As of now, there is no specific date to reopen the state and no announced plan. But, as Governor Ducey told us last Friday, any reopening would likely be gradual.
"It's not like a light switch you turn off and on. It's more like allowing more oxygen in our economy." Governor Ducey said.
Experts said finding the right amount of oxygen to allow an economy to come back to life while still suffocating the disease would be a tough balance to strike.
One that experts say would require a delicate balance.
"Trying to find the sweet spot between getting the economy back on track and getting people back to work getting people on with their lives and balancing that with risks for health problems and safety issues,” Dr. Kevin Stephan, an infectious disease specialist, said.
Any reopening would happen in stages but he said it starts with having enough tests.
Without the required testing, it would be difficult to track the spread of the disease. COVID-19 is providing more challenges than other diseases because so many people who have the illness can be asymptomatic, yet still spread the virus.
"We have to get to the point where we have enough reliable tests for anyone who wants one can get one," Dr. Stephan said.
For example, getting people back to work. Stephan said he would like to see people return in waves. The first waves would be people who have been tested and are shown to have some immunity to the virus. Then, slowly more people would be added to the workforce, while following social distancing guidelines.
"I think there could be ways to get more people back to work as long as we as a society understand it won't be all of us all at once," Dr. Stephan said.
You could see similar things whenever you go out. Dr. Stephan said it is too early for restaurants to serve food inside.

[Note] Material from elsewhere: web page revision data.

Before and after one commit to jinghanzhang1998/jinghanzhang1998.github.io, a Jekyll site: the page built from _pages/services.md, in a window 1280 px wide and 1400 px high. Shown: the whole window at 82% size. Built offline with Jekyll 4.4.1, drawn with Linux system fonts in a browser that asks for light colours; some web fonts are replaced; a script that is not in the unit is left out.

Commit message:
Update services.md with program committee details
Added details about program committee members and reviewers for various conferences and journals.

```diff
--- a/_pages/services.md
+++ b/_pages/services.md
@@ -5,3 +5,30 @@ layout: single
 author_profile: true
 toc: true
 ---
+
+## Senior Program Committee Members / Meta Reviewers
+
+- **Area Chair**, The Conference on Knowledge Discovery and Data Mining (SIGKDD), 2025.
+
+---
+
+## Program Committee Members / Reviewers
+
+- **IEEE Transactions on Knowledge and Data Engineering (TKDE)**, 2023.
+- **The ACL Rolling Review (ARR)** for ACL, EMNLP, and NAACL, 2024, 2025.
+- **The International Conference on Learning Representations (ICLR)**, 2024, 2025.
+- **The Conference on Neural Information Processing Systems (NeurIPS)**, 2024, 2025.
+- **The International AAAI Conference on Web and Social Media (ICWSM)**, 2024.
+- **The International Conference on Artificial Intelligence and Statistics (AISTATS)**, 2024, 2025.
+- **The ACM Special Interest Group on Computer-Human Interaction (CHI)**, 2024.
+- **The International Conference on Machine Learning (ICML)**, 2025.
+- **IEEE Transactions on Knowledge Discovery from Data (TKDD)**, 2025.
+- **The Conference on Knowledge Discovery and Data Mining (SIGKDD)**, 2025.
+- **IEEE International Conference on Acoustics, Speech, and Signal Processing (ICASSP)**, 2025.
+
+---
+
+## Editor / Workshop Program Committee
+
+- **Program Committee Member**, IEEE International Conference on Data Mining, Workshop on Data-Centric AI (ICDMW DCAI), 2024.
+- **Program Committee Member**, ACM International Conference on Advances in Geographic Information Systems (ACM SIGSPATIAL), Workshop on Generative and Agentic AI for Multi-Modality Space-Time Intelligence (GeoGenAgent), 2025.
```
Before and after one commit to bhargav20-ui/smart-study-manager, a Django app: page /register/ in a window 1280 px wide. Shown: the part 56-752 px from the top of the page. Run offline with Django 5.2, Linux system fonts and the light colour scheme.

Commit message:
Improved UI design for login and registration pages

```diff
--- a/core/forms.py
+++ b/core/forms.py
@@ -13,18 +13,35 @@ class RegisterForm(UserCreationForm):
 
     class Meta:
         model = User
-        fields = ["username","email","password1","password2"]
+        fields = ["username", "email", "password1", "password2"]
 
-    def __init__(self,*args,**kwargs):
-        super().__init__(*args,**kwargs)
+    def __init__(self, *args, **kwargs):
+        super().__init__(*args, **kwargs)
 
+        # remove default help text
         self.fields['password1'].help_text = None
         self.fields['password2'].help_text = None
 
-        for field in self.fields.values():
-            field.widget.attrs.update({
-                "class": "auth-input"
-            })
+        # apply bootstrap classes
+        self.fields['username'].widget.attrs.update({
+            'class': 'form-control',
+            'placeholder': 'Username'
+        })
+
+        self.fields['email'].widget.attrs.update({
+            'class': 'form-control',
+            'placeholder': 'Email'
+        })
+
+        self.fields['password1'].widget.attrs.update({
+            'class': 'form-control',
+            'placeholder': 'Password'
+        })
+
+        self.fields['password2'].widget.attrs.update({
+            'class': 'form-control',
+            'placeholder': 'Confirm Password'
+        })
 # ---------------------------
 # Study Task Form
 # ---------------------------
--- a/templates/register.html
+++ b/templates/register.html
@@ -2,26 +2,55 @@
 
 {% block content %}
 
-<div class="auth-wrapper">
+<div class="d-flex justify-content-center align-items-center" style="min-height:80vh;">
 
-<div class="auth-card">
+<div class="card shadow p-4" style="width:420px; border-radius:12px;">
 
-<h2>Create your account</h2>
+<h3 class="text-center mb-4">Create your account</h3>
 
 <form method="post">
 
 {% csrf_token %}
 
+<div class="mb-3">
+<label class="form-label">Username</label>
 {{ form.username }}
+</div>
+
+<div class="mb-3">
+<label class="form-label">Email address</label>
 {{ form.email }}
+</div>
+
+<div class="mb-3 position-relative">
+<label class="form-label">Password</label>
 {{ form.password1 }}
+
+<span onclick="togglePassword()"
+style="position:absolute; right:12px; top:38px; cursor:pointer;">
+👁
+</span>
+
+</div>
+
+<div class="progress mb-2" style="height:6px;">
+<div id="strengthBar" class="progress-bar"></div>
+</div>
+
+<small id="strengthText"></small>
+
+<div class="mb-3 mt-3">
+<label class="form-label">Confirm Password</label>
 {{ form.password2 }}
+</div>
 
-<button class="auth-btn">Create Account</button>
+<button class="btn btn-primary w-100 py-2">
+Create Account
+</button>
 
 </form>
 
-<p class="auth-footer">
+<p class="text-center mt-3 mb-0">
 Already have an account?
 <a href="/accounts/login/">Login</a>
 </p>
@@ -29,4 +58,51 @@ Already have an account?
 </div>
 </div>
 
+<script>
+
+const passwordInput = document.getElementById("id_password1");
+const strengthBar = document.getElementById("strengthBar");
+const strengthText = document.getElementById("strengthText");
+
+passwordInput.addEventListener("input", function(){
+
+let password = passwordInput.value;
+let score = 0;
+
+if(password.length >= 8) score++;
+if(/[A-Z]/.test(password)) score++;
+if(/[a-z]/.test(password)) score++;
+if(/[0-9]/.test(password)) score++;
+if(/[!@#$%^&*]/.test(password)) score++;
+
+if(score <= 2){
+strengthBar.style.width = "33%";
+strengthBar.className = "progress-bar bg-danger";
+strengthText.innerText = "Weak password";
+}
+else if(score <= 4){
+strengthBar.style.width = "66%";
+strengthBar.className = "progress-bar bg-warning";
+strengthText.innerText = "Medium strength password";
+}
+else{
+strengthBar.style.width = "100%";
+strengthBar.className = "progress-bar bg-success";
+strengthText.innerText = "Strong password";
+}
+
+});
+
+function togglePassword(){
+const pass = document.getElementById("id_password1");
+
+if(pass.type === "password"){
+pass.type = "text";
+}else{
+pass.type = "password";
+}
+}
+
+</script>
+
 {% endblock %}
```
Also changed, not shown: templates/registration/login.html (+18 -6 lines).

However when they do open up, servers may need to wear masks, and the amount of people able to eat at one time may need to be reduced to follow social distancing guidelines.
The same can be said for sporting events and movie theatres, where Dr. Stephan said he would like to see seats separate patrons from each other to help slow the disease.
The concern is if regulations are relaxed too quickly more restrictions will have to be placed back on. Those restrictions would also likely lengthen the time Arizona would have to fight COVID-19 and face restrictions.